TASK:
Below are some records. Return exactly the lines from the one containing "Before and after one commit to haroondhanyal/Product_Flow_360, a" through the one containing "Also changed, not shown: 5 other files.", both included, and only those.

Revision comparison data
BEGIN

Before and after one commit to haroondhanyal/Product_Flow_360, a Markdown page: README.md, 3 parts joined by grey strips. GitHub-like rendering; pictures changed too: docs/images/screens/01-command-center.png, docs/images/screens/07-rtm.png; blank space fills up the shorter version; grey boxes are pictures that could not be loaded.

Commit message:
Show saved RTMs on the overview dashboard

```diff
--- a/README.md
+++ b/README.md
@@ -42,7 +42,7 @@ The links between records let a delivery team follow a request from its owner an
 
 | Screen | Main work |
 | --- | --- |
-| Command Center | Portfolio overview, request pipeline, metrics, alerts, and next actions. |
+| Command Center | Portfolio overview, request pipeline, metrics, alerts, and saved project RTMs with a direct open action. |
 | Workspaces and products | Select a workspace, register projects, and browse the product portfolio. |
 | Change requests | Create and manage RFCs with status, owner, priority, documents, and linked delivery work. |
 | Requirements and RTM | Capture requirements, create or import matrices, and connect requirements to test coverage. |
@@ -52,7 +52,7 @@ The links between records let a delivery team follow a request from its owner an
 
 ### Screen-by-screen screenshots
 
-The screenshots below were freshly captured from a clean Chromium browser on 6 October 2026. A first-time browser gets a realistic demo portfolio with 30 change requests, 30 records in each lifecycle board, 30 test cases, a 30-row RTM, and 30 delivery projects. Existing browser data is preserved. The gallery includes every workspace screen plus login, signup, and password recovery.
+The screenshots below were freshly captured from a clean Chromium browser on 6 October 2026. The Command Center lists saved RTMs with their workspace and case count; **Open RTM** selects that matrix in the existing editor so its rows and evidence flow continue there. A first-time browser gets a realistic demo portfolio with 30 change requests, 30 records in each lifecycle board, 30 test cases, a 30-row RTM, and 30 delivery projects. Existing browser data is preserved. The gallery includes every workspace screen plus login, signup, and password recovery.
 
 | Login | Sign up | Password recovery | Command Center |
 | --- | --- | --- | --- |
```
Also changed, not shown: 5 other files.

END
BEGIN

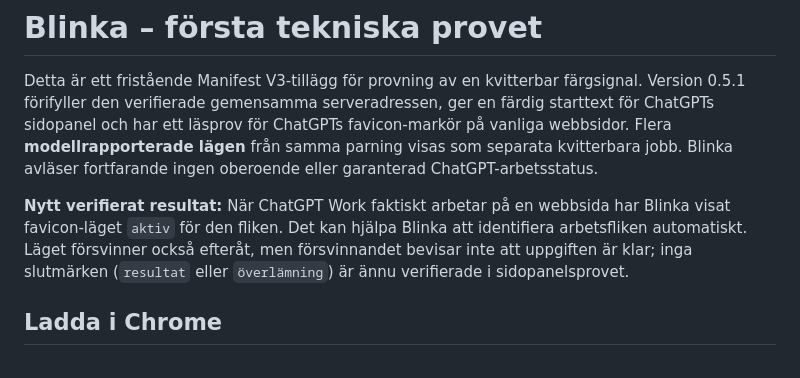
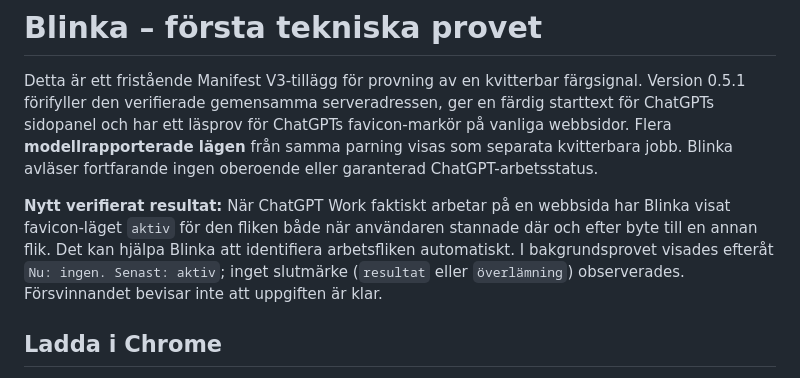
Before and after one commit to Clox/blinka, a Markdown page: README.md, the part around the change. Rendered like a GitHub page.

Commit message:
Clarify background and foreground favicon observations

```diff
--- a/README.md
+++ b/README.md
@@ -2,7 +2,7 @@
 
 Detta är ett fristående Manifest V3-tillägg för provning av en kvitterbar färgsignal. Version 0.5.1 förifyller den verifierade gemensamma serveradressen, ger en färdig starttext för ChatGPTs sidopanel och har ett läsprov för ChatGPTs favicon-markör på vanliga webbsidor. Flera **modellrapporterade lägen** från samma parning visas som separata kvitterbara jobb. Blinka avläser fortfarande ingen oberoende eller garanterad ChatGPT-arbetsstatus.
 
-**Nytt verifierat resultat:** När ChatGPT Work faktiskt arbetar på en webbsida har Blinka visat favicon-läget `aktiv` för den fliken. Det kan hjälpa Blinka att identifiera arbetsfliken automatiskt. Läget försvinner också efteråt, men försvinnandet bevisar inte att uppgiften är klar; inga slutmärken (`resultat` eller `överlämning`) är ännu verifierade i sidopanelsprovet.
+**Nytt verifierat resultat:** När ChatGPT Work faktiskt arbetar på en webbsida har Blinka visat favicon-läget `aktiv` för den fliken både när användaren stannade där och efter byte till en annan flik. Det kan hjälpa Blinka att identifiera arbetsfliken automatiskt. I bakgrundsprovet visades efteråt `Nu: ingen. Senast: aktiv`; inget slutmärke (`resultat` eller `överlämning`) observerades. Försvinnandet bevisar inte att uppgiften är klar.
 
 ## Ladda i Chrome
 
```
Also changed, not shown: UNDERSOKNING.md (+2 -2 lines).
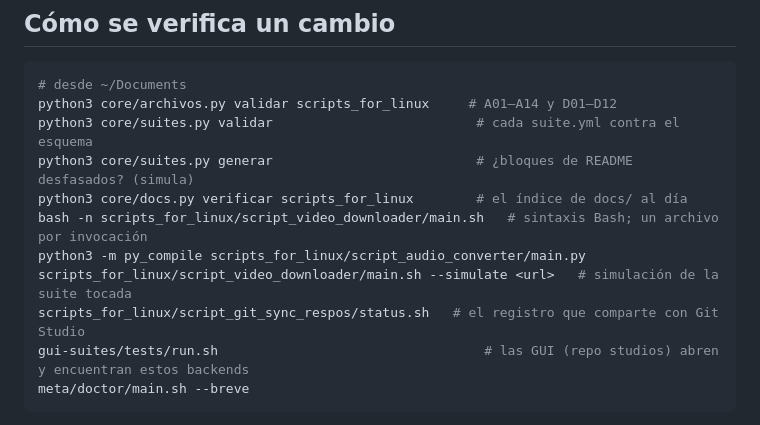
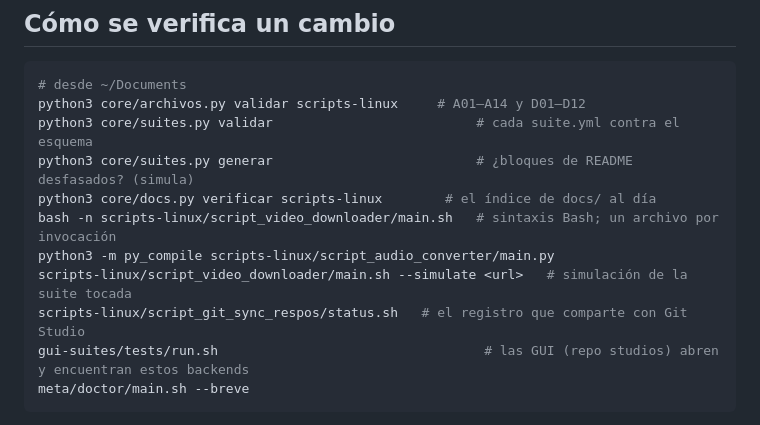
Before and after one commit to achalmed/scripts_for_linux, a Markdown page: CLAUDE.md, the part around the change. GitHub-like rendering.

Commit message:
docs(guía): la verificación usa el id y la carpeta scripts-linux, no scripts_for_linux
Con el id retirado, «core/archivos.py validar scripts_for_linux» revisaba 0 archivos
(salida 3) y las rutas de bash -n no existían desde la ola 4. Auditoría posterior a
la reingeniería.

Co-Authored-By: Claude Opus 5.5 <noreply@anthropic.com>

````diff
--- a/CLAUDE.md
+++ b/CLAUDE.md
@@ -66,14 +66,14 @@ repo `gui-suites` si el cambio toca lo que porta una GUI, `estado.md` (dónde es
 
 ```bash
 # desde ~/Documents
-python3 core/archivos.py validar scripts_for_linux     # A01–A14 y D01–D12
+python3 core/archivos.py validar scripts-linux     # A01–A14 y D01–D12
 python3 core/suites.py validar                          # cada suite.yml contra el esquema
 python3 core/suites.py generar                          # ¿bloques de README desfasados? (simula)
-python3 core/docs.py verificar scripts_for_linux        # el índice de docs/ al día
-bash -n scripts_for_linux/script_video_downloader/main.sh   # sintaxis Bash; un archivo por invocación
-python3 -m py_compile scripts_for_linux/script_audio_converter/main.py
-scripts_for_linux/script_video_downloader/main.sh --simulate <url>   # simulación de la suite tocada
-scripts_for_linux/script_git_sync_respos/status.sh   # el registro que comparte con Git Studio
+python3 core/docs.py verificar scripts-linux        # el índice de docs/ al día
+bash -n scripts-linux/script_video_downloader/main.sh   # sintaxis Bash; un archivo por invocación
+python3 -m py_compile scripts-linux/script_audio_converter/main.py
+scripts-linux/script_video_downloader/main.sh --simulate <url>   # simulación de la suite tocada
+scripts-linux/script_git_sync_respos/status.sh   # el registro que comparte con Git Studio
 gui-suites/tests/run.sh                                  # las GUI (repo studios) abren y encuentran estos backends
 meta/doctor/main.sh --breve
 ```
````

END
BEGIN

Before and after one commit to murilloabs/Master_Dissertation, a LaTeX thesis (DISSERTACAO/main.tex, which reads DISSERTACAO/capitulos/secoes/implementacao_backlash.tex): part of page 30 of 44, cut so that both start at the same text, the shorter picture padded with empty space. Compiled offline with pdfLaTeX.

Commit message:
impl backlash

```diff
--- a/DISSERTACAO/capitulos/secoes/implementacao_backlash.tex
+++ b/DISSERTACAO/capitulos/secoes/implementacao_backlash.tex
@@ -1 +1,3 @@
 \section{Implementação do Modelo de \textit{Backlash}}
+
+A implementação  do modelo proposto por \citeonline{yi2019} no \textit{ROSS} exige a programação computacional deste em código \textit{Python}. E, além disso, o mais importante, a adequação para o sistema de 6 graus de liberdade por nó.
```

END

REPLY:
Before and after one commit to haroondhanyal/Product_Flow_360, a Markdown page: README.md, 3 parts joined by grey strips. GitHub-like rendering; pictures changed too: docs/images/screens/01-command-center.png, docs/images/screens/07-rtm.png; blank space fills up the shorter version; grey boxes are pictures that could not be loaded.

Commit message:
Show saved RTMs on the overview dashboard

```diff
--- a/README.md
+++ b/README.md
@@ -42,7 +42,7 @@ The links between records let a delivery team follow a request from its owner an
 
 | Screen | Main work |
 | --- | --- |
-| Command Center | Portfolio overview, request pipeline, metrics, alerts, and next actions. |
+| Command Center | Portfolio overview, request pipeline, metrics, alerts, and saved project RTMs with a direct open action. |
 | Workspaces and products | Select a workspace, register projects, and browse the product portfolio. |
 | Change requests | Create and manage RFCs with status, owner, priority, documents, and linked delivery work. |
 | Requirements and RTM | Capture requirements, create or import matrices, and connect requirements to test coverage. |
@@ -52,7 +52,7 @@ The links between records let a delivery team follow a request from its owner an
 
 ### Screen-by-screen screenshots
 
-The screenshots below were freshly captured from a clean Chromium browser on 6 October 2026. A first-time browser gets a realistic demo portfolio with 30 change requests, 30 records in each lifecycle board, 30 test cases, a 30-row RTM, and 30 delivery projects. Existing browser data is preserved. The gallery includes every workspace screen plus login, signup, and password recovery.
+The screenshots below were freshly captured from a clean Chromium browser on 6 October 2026. The Command Center lists saved RTMs with their workspace and case count; **Open RTM** selects that matrix in the existing editor so its rows and evidence flow continue there. A first-time browser gets a realistic demo portfolio with 30 change requests, 30 records in each lifecycle board, 30 test cases, a 30-row RTM, and 30 delivery projects. Existing browser data is preserved. The gallery includes every workspace screen plus login, signup, and password recovery.
 
 | Login | Sign up | Password recovery | Command Center |
 | --- | --- | --- | --- |
```
Also changed, not shown: 5 other files.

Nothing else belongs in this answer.